— Activity —
Which lines below contain the word "linkedin"? Copy each one.
===== Records for processing =====
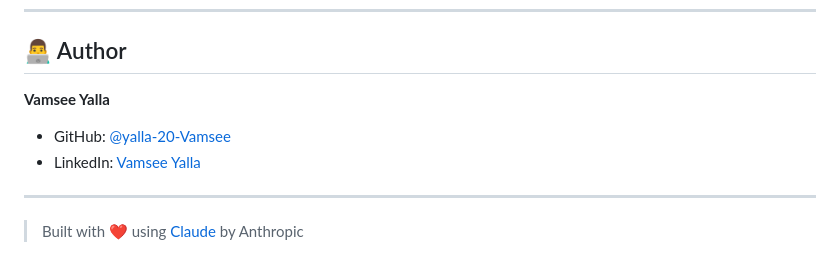
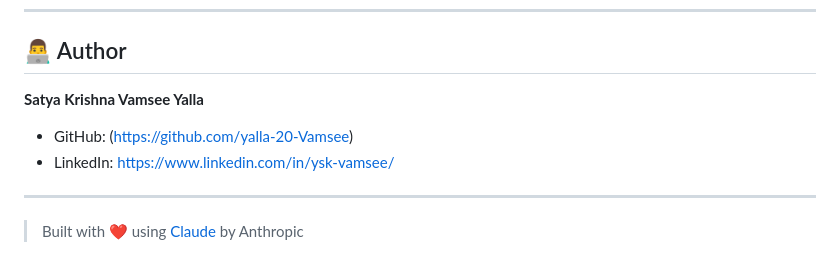
Before and after one commit to yalla-20-Vamsee/fastapi-openai-chatbot, a Markdown page: README.md, the part around the change. Rendered like a GitHub page.

```diff
--- a/README.md
+++ b/README.md
@@ -300,9 +300,9 @@ MIT License — feel free to use this project for personal or commercial purpose
 
 ## 👨‍💻 Author
 
-**Vamsee Yalla**
-- GitHub: [@yalla-20-Vamsee](https://github.com/yalla-20-Vamsee)
-- LinkedIn: [Vamsee Yalla](https://linkedin.com/in/vamsee-yalla)
+**Satya Krishna Vamsee Yalla**
+- GitHub: (https://github.com/yalla-20-Vamsee)
+- LinkedIn: https://www.linkedin.com/in/ysk-vamsee/
 
 ---
 
```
=====
— Result of the exercise —
-- LinkedIn: [Vamsee Yalla](https://linkedin.com/in/vamsee-yalla)
+- LinkedIn: https://www.linkedin.com/in/ysk-vamsee/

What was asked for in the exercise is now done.